→ **Exercise requirements**: Look through the material below. Copy each line that contains the string "setActiveLink".

(Dataset excerpts Opens)

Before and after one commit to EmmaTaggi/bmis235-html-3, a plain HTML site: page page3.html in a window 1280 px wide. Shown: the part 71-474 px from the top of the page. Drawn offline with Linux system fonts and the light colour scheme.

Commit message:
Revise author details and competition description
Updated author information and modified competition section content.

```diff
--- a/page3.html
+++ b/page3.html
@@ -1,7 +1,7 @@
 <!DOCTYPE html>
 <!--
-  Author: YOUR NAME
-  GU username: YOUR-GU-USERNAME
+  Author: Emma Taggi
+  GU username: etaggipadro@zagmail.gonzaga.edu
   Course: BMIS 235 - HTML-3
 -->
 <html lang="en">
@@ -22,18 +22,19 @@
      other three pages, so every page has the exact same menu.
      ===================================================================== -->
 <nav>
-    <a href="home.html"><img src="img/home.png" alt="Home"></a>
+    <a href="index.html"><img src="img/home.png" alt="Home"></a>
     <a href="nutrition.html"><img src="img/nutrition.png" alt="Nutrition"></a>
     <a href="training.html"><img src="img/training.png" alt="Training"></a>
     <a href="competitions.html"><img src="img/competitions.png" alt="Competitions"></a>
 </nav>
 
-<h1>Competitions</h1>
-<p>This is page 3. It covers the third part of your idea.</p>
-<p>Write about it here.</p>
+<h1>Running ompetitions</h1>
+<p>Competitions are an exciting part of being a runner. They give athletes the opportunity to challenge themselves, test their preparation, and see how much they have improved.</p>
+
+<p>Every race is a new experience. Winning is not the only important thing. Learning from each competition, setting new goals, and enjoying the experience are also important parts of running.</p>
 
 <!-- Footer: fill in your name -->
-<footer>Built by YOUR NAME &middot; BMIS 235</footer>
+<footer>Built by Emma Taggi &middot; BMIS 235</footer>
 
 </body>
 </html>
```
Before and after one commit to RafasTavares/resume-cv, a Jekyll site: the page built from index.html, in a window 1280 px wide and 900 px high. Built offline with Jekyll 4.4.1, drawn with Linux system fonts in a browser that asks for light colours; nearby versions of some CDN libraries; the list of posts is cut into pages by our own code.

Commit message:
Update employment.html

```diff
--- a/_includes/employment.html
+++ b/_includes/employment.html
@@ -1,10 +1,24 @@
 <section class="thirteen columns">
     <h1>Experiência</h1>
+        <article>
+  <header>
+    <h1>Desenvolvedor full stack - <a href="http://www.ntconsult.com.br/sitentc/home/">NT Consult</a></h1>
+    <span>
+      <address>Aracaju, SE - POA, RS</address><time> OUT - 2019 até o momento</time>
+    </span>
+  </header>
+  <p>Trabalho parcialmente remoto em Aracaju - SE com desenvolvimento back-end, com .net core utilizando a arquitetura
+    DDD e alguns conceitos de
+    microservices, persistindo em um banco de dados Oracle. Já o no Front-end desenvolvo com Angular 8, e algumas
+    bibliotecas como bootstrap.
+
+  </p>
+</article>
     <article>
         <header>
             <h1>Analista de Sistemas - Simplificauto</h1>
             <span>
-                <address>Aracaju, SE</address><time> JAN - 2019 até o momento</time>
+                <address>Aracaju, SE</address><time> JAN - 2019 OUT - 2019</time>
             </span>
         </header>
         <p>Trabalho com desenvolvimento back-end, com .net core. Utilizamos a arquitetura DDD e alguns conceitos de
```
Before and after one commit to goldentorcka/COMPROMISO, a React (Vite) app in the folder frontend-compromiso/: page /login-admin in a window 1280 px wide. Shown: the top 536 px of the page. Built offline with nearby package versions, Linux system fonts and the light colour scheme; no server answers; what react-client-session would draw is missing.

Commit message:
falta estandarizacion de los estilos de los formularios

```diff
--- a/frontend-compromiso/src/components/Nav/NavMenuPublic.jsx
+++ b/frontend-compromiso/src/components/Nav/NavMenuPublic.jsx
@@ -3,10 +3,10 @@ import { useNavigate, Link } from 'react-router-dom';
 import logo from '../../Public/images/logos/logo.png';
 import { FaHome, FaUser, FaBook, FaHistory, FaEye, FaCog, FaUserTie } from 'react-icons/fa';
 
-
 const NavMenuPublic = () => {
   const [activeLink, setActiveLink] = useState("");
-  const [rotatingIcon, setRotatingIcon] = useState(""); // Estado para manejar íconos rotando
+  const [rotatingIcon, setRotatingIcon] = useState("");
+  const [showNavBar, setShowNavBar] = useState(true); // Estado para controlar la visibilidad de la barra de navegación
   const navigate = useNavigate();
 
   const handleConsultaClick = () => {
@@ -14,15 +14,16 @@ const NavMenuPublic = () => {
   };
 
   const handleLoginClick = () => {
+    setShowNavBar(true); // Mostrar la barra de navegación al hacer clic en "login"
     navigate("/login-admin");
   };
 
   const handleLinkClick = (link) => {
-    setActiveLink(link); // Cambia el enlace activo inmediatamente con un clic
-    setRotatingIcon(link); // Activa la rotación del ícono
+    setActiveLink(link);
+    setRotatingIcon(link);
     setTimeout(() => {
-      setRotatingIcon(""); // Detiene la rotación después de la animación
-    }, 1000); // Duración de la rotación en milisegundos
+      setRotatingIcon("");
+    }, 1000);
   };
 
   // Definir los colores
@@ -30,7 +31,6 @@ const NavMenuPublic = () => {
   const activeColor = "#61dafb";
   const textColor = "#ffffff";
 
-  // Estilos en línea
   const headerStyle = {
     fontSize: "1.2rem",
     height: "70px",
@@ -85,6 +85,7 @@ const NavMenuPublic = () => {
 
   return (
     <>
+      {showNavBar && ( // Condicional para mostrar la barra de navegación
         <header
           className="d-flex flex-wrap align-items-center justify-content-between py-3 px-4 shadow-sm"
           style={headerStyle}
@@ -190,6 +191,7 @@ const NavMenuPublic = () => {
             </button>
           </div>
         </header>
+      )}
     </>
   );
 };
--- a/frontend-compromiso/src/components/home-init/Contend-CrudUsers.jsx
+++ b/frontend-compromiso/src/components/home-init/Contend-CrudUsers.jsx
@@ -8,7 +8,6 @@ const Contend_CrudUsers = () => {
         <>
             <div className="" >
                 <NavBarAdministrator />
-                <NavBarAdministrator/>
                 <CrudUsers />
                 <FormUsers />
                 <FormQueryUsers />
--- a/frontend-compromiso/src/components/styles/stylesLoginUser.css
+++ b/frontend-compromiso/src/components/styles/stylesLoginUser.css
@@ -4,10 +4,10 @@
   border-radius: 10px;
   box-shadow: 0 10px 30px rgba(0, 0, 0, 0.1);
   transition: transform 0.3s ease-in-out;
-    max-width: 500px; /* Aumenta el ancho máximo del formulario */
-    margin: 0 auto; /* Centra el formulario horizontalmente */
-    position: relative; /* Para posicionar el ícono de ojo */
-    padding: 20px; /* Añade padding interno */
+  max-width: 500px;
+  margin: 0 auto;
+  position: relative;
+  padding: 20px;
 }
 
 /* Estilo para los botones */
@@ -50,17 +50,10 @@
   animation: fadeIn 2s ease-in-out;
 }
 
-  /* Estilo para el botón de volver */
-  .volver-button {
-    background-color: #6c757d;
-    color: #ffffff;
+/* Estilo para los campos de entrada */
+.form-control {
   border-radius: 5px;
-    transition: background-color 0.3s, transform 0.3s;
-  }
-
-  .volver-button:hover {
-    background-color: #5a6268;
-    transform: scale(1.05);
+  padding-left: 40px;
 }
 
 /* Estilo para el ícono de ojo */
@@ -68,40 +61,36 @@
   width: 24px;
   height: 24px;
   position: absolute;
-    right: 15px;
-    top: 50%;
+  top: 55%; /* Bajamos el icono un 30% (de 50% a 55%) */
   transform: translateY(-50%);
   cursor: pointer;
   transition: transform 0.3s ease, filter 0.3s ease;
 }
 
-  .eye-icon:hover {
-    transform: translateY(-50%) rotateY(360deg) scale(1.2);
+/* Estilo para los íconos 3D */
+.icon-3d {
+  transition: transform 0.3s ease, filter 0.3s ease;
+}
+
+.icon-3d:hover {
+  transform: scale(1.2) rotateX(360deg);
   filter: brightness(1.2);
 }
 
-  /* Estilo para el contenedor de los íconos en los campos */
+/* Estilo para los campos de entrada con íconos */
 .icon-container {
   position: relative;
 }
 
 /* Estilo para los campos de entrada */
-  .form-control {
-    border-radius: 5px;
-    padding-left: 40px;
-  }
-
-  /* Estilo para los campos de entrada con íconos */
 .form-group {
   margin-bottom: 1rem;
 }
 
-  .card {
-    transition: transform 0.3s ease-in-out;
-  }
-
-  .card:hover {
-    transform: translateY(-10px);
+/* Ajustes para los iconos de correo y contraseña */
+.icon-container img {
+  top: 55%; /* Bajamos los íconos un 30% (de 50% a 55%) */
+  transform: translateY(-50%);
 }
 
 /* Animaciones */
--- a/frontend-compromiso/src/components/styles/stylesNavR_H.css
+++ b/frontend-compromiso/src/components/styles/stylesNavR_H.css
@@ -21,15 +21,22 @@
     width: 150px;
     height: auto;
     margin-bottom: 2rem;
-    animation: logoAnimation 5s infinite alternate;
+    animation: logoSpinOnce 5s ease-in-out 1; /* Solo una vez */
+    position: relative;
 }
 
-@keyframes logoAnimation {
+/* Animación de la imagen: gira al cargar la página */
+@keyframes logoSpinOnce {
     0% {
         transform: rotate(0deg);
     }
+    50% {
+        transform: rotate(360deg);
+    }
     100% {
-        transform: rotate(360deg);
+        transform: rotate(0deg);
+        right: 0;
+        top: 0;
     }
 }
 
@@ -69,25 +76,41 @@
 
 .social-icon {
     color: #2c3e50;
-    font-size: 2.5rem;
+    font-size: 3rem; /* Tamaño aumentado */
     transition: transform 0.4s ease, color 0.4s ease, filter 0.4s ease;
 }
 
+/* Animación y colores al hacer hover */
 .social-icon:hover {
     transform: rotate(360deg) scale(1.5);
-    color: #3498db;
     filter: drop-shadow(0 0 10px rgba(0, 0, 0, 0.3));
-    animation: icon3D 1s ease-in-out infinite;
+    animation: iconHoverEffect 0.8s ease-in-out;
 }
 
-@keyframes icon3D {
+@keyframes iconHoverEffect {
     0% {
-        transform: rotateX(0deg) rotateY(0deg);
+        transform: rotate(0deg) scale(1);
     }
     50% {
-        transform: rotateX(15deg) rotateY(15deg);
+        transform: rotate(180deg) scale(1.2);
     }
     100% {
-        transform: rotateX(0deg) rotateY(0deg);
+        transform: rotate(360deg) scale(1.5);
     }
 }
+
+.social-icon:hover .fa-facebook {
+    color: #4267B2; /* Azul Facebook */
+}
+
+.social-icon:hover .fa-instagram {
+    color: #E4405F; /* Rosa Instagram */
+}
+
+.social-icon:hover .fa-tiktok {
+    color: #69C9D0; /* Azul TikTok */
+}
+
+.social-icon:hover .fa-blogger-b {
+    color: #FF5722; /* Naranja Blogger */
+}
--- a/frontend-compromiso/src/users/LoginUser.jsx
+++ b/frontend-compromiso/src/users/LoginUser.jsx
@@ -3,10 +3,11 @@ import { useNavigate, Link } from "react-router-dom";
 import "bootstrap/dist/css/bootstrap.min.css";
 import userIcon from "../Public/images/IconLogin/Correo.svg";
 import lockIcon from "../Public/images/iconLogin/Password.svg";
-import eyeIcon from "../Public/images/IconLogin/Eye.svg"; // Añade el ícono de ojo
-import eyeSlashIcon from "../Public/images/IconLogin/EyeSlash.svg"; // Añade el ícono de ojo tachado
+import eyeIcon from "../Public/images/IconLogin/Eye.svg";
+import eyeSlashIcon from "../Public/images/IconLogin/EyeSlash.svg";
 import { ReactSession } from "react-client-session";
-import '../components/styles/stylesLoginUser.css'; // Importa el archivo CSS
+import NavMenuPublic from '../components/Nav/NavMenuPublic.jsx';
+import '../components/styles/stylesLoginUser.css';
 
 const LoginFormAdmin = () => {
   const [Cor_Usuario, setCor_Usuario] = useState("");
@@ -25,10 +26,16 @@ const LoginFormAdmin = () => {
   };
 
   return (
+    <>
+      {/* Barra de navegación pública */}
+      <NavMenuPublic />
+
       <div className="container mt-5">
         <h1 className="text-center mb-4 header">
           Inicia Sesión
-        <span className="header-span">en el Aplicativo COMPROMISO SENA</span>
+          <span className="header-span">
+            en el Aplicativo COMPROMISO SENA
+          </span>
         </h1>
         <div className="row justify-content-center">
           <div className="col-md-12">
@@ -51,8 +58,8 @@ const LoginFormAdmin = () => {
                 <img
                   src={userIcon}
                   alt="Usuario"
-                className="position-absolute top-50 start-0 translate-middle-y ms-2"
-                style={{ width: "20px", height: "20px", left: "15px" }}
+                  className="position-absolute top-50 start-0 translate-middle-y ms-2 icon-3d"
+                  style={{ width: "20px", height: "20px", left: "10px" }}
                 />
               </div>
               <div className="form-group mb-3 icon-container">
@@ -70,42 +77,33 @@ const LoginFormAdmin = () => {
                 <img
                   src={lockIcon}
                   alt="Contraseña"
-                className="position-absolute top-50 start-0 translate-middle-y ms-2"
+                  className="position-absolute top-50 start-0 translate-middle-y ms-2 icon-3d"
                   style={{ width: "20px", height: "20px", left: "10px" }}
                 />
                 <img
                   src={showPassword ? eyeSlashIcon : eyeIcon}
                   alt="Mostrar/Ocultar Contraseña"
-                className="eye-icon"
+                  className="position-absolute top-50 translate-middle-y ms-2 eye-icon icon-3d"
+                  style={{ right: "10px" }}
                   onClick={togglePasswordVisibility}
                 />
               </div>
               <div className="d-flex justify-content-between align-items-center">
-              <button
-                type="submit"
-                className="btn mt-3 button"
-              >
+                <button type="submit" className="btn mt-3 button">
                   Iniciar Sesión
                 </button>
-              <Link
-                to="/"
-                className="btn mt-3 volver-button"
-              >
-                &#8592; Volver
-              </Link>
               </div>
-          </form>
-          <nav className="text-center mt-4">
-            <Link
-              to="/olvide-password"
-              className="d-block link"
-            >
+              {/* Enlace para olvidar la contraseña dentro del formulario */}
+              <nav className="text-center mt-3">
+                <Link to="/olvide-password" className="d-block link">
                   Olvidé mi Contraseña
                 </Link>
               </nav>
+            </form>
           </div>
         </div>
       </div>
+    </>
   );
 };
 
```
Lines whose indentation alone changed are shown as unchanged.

(Dataset excerpts Closes)

→ **Reply**:
   const [activeLink, setActiveLink] = useState("");
-    setActiveLink(link); // Cambia el enlace activo inmediatamente con un clic
+    setActiveLink(link);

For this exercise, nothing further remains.